Michigan Health Watch
In-depth reporting on the intersection between public policy and important health topics ‒ such as insurance coverage, hospital admissions, opioid abuse, access to care, medical research and the business of health care ‒ that impact nearly every Michigan resident.
For grocery workers tasked with serving Michigan customers during the coronavirus pandemic, a nagging question: Does my job put me in the virus’ crosshairs?
The new tests are meant to quicken results for those already hospitalized with symptoms, it will not speed up drive-up screening.
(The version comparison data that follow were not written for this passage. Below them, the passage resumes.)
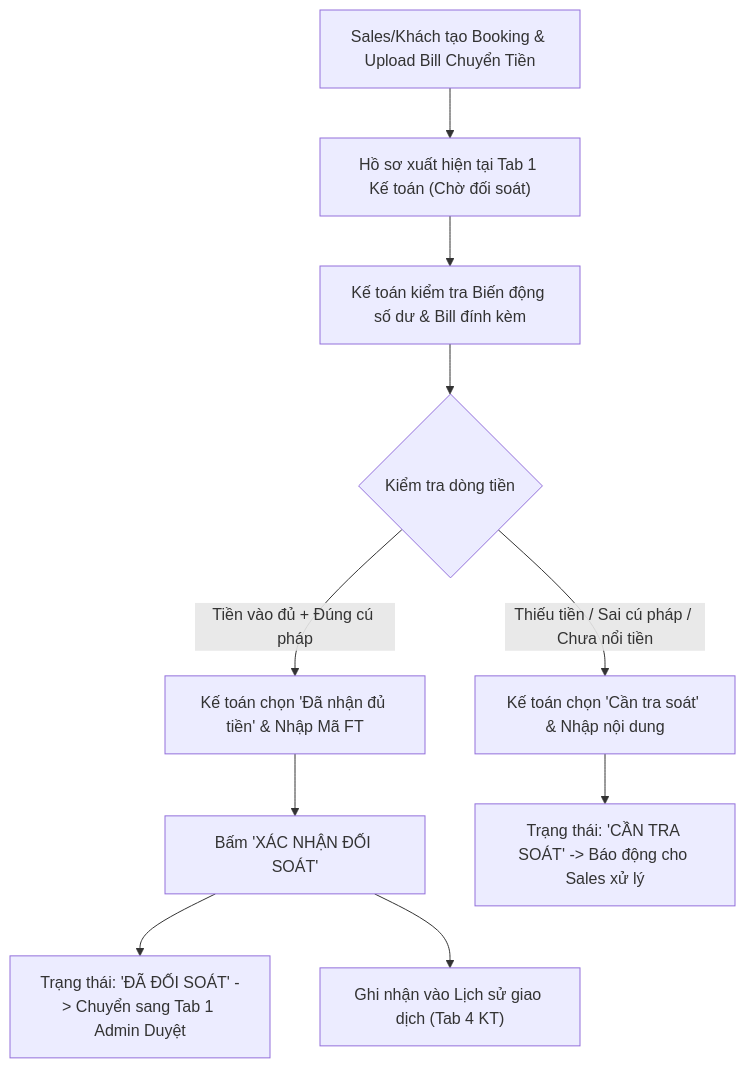
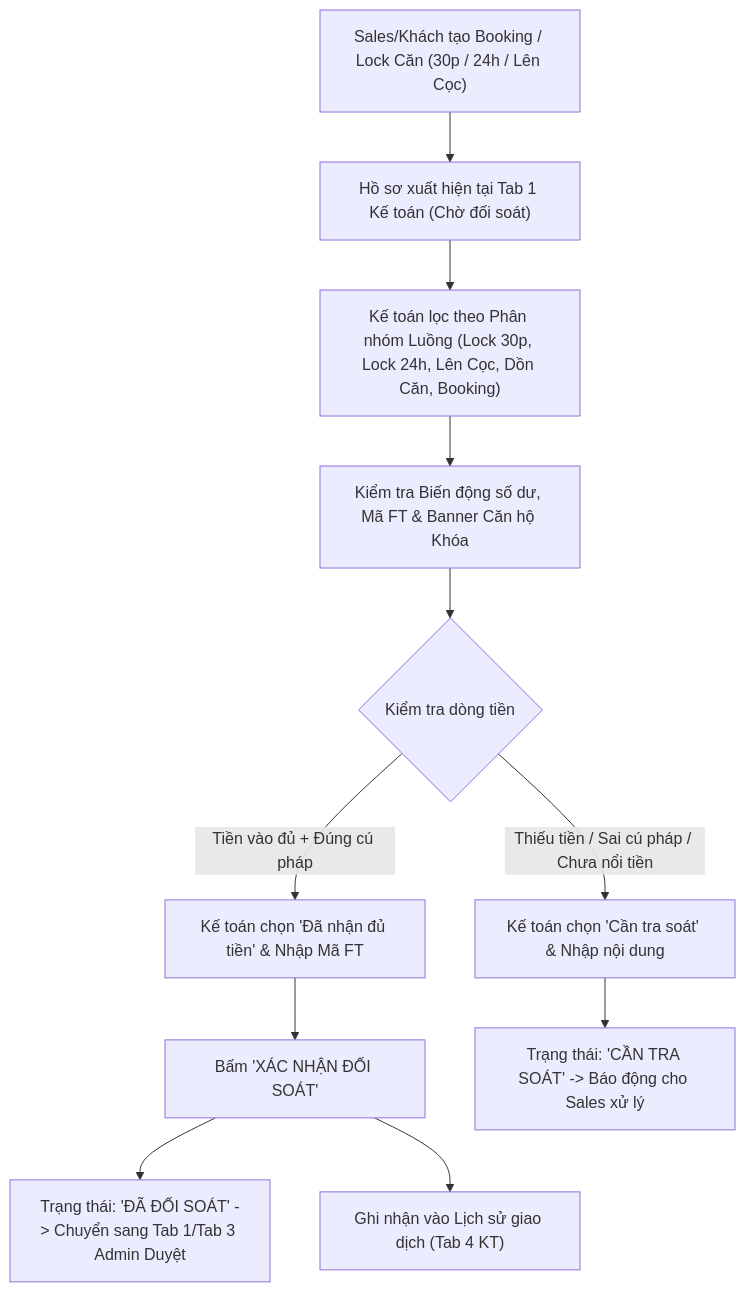
One commit to hdz1210/NW-BA-booking-document changed the diagram in ke_toan/TAB_01_DOI_SOAT_VA_TRA_SOAT_TIEN_VAO.md. Above: the diagram before and after it, drawn with Mermaid. The commit also changed other lines of this file and 52 other files, not shown here.

````diff
--- a/ke_toan/TAB_01_DOI_SOAT_VA_TRA_SOAT_TIEN_VAO.md
+++ b/ke_toan/TAB_01_DOI_SOAT_VA_TRA_SOAT_TIEN_VAO.md
@@ -24,15 +30,16 @@
 ```mermaid
 flowchart TD
-    A["Sales/Khách tạo Booking & Upload Bill Chuyển Tiền"] --> B["Hồ sơ xuất hiện tại Tab 1 Kế toán (Chờ đối soát)"]
-    B --> C["Kế toán kiểm tra Biến động số dư & Bill đính kèm"]
+    A["Sales/Khách tạo Booking / Lock Căn (30p / 24h / Lên Cọc)"] --> B["Hồ sơ xuất hiện tại Tab 1 Kế toán (Chờ đối soát)"]
+    B --> C["Kế toán lọc theo Phân nhóm Luồng (Lock 30p, Lock 24h, Lên Cọc, Dồn Căn, Booking)"]
+    C --> D["Kiểm tra Biến động số dư, Mã FT & Banner Căn hộ Khóa"]
     
-    C --> D{"Kiểm tra dòng tiền"}
+    D --> E{"Kiểm tra dòng tiền"}
     
-    D -- "Tiền vào đủ + Đúng cú pháp" --> E["Kế toán chọn 'Đã nhận đủ tiền' & Nhập Mã FT"]
-    E --> F["Bấm 'XÁC NHẬN ĐỐI SOÁT'"]
-    F --> G["Trạng thái: 'ĐÃ ĐỐI SOÁT' -> Chuyển sang Tab 1 Admin Duyệt"]
-    F --> H["Ghi nhận vào Lịch sử giao dịch (Tab 4 KT)"]
+    E -- "Tiền vào đủ + Đúng cú pháp" --> F["Kế toán chọn 'Đã nhận đủ tiền' & Nhập Mã FT"]
+    F --> G["Bấm 'XÁC NHẬN ĐỐI SOÁT'"]
+    G --> H["Trạng thái: 'ĐÃ ĐỐI SOÁT' -> Chuyển sang Tab 1/Tab 3 Admin Duyệt"]
+    G --> I["Ghi nhận vào Lịch sử giao dịch (Tab 4 KT)"]
     
-    D -- "Thiếu tiền / Sai cú pháp / Chưa nổi tiền" --> I["Kế toán chọn 'Cần tra soát' & Nhập nội dung"]
-    I --> J["Trạng thái: 'CẦN TRA SOÁT' -> Báo động cho Sales xử lý"]
+    E -- "Thiếu tiền / Sai cú pháp / Chưa nổi tiền" --> J["Kế toán chọn 'Cần tra soát' & Nhập nội dung"]
+    J --> K["Trạng thái: 'CẦN TRA SOÁT' -> Báo động cho Sales xử lý"]
 ```
````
Henry Ford expects to test up to 1,000 specimens daily in a month.
Providers are trying to limit COVID-19 testing to the sickest or most at risk of spreading the infection. But shifting criteria and a lack of available tests are causing confusion, even among some doctors.
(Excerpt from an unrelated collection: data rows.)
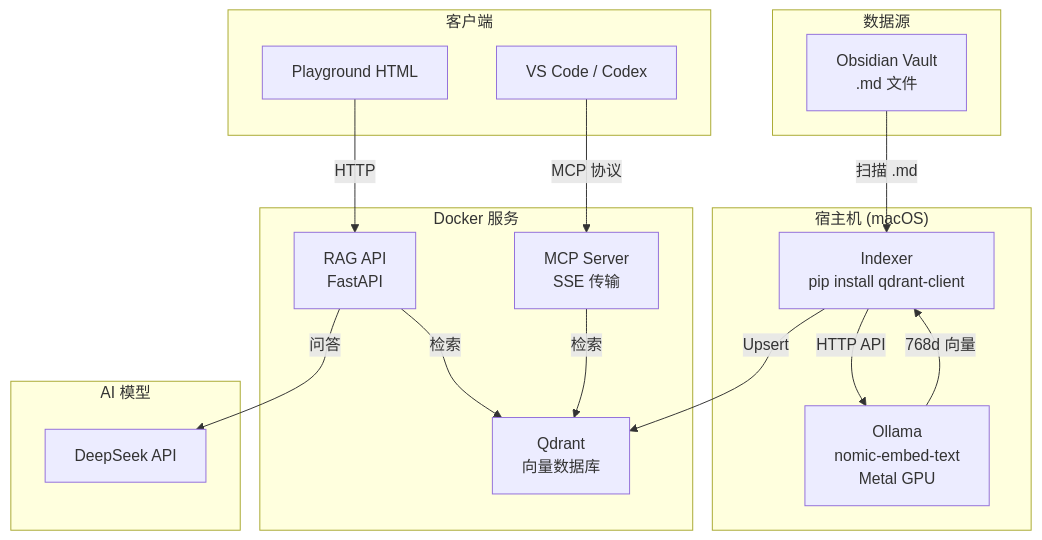
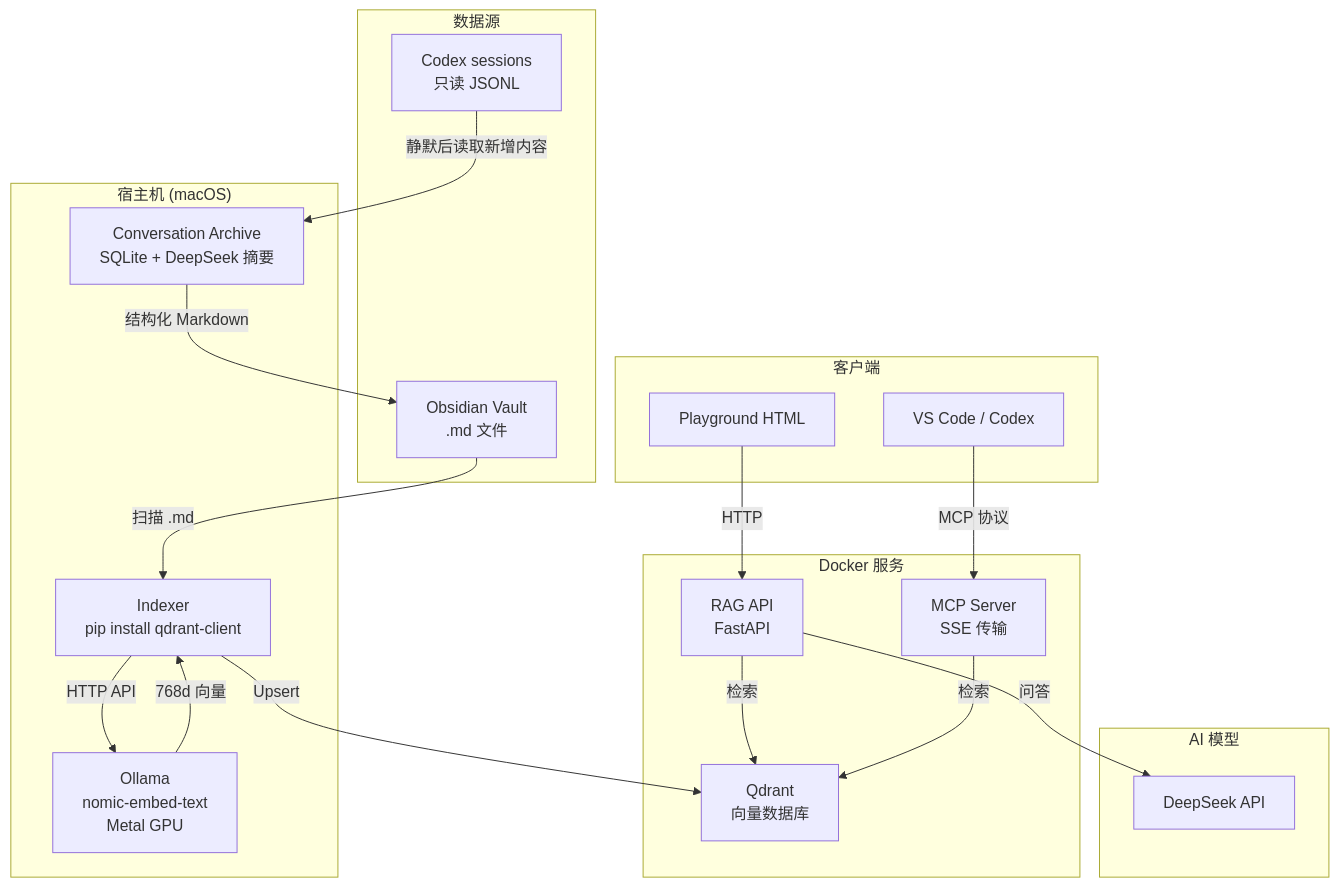
One commit to albertlisage-ux/AI-Brain changed the diagram in 03 Skills/ai-rag-setup-guide.md. Above: the diagram before and after it, drawn with Mermaid. The commit also changed other lines of this file and 8 other files, not shown here.

Commit message:
feat: automate conversation archive on macOS

````diff
--- a/03 Skills/ai-rag-setup-guide.md
+++ b/03 Skills/ai-rag-setup-guide.md
@@ -15,36 +15,40 @@
 ```mermaid
 graph TB
     subgraph "数据源"
         OV[Obsidian Vault<br/>.md 文件]
+        CS[Codex sessions<br/>只读 JSONL]
     end
 
     subgraph "宿主机 (macOS)"
         IDX[Indexer<br/>pip install qdrant-client]
         OLLAMA[Ollama<br/>nomic-embed-text<br/>Metal GPU]
+        CA[Conversation Archive<br/>SQLite + DeepSeek 摘要]
     end
 
     subgraph "Docker 服务"
         QD[Qdrant<br/>向量数据库]
         API[RAG API<br/>FastAPI]
         MCP[MCP Server<br/>SSE 传输]
     end
 
     subgraph "AI 模型"
         LLM[DeepSeek API]
     end
 
     subgraph "客户端"
         PG[Playground HTML]
         VS[VS Code / Codex]
     end
 
     OV -->|扫描 .md| IDX
+    CS -->|静默后读取新增内容| CA
+    CA -->|结构化 Markdown| OV
     IDX -->|HTTP API| OLLAMA
     OLLAMA -->|768d 向量| IDX
     IDX -->|Upsert| QD
     API -->|检索| QD
     API -->|问答| LLM
     PG -->|HTTP| API
     MCP -->|检索| QD
     VS -->|MCP 协议| MCP
 ```
````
Hospitals are scrambling to create empty beds in anticipation of a wave of COVID-19 victims, a surge that could swamp the state’s health care system.
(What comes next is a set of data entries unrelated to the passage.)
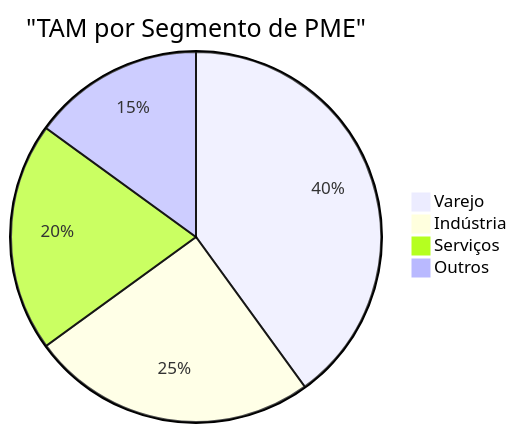
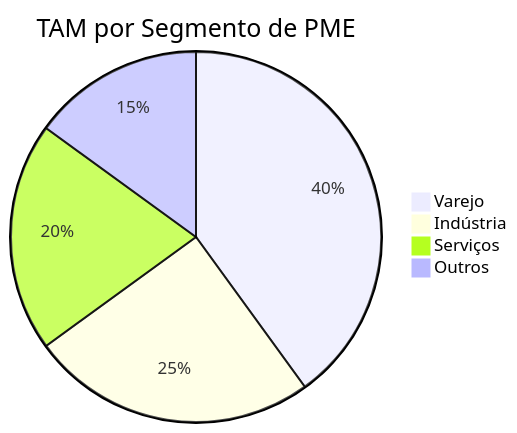
Before and after one commit to matheusmendes720/workconnect-tcc: the fourth of 11 diagrams in documentation/docs/estrategia/analise-mercado.mdx, drawn with Mermaid. The commit also changed other lines of this file and 16 other files, not shown here.

````diff
--- a/documentation/docs/estrategia/analise-mercado.mdx
+++ b/documentation/docs/estrategia/analise-mercado.mdx
@@ -72,7 +95,7 @@
 ```mermaid
-pie title "TAM por Segmento de PME"
+pie title TAM por Segmento de PME
     "Varejo" : 40
     "Indústria" : 25
     "Serviços" : 20
     "Outros" : 15
 ```
````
Gov. Gretchen Whitmer has closed schools, gyms, theaters and bars. Why not child care centers? The reason: So that medical workers and first responders who need to stay on the job have child care.
For many of Michigan’s elderly, shuttered senior centers, bans on visits at nursing homes and canceled worship services threaten to cut off contact with friends and children.
The new coronavirus offers an extraordinary opportunity to build community — safely, at arm’s length — one pastor assured a mostly empty church.
From college towns to big cities, Michiganders are crowding into bars despite warnings from health officials. That has some calling for Michigan to adopt stricter limits.
Some doctor’s offices are telling patients with flu-like symptoms to stay out of their office to avoid infecting others. And as one man learned, getting tested for coronavirus can be a fool’s errand.
Detroit has turned water back on to fewer than 100 homes despite a program that slashes reconnection fees to $25. City officials say they are racing to solve phone and contractor issues they blame for the delays.
Proactively closing schools might help, but the three weeks that Michigan schools will be shut down may not be long enough to be effective.
Bridge has reached out to the experts to answer your most pressing questions on how to protect your family and what steps you can take to keep your loved ones safe from the new coronavirus.
With stores across Michigan running out of cleaning supplies, soap and hand sanitizer as residents seek to protect themselves from coronavirus, a homemade sanitizer recipe may come in handy
Gov. Gretchen Whitmer and the state’s top medical and school leaders announced the new cases, which brings Michigan’s total to 12. The state also is closing schools for three weeks to slow the illness.
Faced with a growing health crisis, the Michigan governor ordered all public schools closed beginning Monday
Michigan has the lowest rate of public health funding in the Midwest, and local governments may strain to provide other services in the wake of the coronavirus.
Seven districts in Washtenaw County are moving to online-only learning beginning Monday, March 16. Districts around the state are wrestling with the pros and cons of closing as Ohio announced it was shutting its public schools.
Health experts say testing needs to ramp up to better track and slow down the spread of the virus. The state says it currently has capacity to test for 1,300 cases of the disease.
Michigan is bracing for more cases, but has no backlog of tests after three state residents tested positive for the virus, Chief Medical Executive Dr. Joneigh S. Khaldun told lawmakers Thursday.
MSU emptied out quickly Wednesday as the school put an end to in-person classes until April. Some students worried about the quality of virtual education. Another is staying in the dorms to avoid his younger sister back home.